Scientists have discovered that there are two genetic strains of head lice, the first of which has a long history of infesting human hosts. These two louse types were found on early humans around one million years ago, and have continued to infest human hosts even today. The first strain infested Homo erectus, and the second was able to jump from that species to Homo sapiens. Because the two lice strains share a common ancestor, researchers believe that lice can shed important insights into the evolution of human species.
Although head lice have many different characteristics, their genetic makeup is very similar. Hence, head lice are often spread through contact with people who have lice. Some circumstances that encourage lice transmission are sharing a small living space or having multiple infested people. Fortunately, there are some things you can do to reduce the spread of head lice.
The main difference between head lice and body lice is their distribution. The former remain on the scalp, while the latter have developed claws and are able to grab clothing fibers. The two lice are also spread through close personal contact. In order to transfer the infection, a non-infected person must come into head-to-head contact with an infested person. You should avoid sharing personal items with other people, as this will further spread the infection.
The second major difference between these two species of lice is the temperature of the air that the louse lives in. Unless the host is removed from the area where they reside, the lice are not likely to survive.

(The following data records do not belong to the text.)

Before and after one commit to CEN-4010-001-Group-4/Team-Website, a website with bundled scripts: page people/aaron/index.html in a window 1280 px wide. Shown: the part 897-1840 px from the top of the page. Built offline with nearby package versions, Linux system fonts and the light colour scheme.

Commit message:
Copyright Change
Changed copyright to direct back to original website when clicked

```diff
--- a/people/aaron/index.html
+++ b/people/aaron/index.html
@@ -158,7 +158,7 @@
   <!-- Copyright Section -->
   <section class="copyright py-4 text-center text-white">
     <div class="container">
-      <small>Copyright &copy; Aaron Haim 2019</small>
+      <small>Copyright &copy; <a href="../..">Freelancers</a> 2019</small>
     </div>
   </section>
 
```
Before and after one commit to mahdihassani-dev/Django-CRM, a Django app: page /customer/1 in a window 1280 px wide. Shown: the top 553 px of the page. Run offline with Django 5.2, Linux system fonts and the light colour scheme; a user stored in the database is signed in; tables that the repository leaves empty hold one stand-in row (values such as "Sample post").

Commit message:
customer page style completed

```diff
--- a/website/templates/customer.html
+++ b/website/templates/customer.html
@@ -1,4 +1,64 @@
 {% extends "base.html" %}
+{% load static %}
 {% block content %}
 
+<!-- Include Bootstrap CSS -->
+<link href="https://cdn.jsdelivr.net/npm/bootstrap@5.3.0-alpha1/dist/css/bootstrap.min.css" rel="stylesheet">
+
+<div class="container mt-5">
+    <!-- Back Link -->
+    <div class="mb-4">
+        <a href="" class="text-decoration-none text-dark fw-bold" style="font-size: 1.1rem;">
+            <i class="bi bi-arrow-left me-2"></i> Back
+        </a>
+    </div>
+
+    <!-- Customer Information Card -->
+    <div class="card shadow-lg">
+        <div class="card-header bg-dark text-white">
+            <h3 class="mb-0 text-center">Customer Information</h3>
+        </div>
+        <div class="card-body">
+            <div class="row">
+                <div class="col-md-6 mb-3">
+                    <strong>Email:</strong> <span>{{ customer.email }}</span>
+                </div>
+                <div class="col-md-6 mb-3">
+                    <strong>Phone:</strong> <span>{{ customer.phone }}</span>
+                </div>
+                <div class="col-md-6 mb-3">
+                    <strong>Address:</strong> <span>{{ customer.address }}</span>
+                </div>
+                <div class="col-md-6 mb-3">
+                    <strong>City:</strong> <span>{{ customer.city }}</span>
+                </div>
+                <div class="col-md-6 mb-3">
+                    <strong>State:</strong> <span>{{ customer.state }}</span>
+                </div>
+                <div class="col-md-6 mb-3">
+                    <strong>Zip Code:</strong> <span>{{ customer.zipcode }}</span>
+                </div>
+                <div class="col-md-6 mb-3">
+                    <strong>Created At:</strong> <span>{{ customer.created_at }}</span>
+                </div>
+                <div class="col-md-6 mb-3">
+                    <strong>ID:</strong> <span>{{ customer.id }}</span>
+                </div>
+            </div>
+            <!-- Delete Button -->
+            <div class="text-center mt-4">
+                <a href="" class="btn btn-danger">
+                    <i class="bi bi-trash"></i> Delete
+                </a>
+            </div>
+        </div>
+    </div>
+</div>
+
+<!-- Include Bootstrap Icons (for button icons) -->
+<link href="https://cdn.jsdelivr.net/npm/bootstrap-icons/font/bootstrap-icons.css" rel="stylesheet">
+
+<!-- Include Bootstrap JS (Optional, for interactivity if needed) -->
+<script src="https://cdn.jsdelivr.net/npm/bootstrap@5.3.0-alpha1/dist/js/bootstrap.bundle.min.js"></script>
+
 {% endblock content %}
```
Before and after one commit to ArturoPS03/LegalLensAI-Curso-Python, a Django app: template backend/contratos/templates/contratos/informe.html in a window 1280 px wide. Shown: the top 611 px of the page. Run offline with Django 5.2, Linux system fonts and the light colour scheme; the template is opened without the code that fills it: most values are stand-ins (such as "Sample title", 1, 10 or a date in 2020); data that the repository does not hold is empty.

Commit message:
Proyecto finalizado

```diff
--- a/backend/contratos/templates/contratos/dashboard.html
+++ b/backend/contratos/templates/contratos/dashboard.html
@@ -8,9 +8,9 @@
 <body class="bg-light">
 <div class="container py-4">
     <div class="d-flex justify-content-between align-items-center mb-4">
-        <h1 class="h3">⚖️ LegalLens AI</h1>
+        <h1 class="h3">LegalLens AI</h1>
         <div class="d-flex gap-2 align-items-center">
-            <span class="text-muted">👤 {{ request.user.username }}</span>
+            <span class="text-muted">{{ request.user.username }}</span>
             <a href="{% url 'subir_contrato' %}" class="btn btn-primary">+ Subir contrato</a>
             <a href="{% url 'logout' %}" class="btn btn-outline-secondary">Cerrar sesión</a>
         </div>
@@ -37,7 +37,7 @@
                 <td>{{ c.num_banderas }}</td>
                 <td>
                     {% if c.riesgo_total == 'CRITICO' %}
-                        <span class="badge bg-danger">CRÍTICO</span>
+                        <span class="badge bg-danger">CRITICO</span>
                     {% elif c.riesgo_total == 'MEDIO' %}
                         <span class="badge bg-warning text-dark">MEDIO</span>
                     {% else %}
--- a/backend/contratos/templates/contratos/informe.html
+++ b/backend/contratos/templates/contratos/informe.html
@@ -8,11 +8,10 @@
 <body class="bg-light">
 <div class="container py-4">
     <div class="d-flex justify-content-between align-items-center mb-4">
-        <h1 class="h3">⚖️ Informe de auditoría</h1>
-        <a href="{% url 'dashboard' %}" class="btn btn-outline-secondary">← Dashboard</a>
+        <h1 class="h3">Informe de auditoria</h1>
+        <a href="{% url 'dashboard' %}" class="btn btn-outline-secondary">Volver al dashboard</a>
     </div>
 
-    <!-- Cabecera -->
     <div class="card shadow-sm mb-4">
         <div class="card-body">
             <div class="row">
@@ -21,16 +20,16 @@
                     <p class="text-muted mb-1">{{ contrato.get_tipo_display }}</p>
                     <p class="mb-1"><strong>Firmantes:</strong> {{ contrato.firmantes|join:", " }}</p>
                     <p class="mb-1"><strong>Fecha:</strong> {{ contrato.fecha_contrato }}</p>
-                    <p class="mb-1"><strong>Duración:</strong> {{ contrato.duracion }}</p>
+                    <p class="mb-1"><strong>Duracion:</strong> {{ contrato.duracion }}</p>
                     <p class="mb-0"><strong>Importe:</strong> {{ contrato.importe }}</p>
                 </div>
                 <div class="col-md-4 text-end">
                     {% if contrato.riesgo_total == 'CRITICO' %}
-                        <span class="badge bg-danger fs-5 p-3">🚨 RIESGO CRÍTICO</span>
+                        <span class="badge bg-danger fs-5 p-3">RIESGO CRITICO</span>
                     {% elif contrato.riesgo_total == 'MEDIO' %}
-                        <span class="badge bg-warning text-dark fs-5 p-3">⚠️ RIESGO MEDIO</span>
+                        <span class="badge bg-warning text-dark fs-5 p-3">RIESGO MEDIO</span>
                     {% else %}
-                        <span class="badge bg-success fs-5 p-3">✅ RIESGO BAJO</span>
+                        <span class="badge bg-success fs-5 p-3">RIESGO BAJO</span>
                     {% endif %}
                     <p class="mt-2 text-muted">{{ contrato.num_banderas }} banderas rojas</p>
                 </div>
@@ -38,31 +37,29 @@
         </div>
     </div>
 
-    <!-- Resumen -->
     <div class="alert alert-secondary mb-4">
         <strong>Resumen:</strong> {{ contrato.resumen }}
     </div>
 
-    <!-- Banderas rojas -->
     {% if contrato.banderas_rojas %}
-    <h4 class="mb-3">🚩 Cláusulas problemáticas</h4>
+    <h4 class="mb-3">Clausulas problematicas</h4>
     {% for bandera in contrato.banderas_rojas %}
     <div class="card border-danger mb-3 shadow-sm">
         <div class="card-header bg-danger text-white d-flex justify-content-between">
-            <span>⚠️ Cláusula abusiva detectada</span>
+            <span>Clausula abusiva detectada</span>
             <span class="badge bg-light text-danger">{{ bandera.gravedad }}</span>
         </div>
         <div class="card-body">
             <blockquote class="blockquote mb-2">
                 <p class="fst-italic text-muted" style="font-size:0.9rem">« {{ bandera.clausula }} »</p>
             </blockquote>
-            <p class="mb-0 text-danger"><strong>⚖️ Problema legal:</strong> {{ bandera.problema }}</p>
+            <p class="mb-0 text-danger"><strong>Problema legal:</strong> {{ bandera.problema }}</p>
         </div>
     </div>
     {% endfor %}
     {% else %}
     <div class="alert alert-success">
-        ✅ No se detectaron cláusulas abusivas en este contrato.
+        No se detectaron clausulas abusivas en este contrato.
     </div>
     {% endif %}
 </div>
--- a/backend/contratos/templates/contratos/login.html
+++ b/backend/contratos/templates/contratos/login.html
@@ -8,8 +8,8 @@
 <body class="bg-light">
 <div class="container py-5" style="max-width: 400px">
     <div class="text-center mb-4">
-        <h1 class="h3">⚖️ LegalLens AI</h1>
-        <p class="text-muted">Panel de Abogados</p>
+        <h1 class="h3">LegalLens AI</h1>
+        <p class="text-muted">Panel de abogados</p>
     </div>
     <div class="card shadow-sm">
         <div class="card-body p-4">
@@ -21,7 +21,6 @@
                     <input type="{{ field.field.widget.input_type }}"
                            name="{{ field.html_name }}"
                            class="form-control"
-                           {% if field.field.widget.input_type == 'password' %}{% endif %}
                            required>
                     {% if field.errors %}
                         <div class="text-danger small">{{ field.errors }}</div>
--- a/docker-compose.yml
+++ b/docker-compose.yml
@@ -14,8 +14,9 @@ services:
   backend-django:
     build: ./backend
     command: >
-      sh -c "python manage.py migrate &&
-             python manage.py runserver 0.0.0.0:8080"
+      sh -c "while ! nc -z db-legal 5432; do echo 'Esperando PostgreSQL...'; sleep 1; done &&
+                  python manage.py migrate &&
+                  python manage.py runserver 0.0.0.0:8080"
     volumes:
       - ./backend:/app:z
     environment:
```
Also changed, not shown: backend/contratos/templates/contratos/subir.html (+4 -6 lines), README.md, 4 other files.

In addition to the temperature, humidity is also an important factor for the survival of head lice. The optimal humidity for lice is 70-90 percent.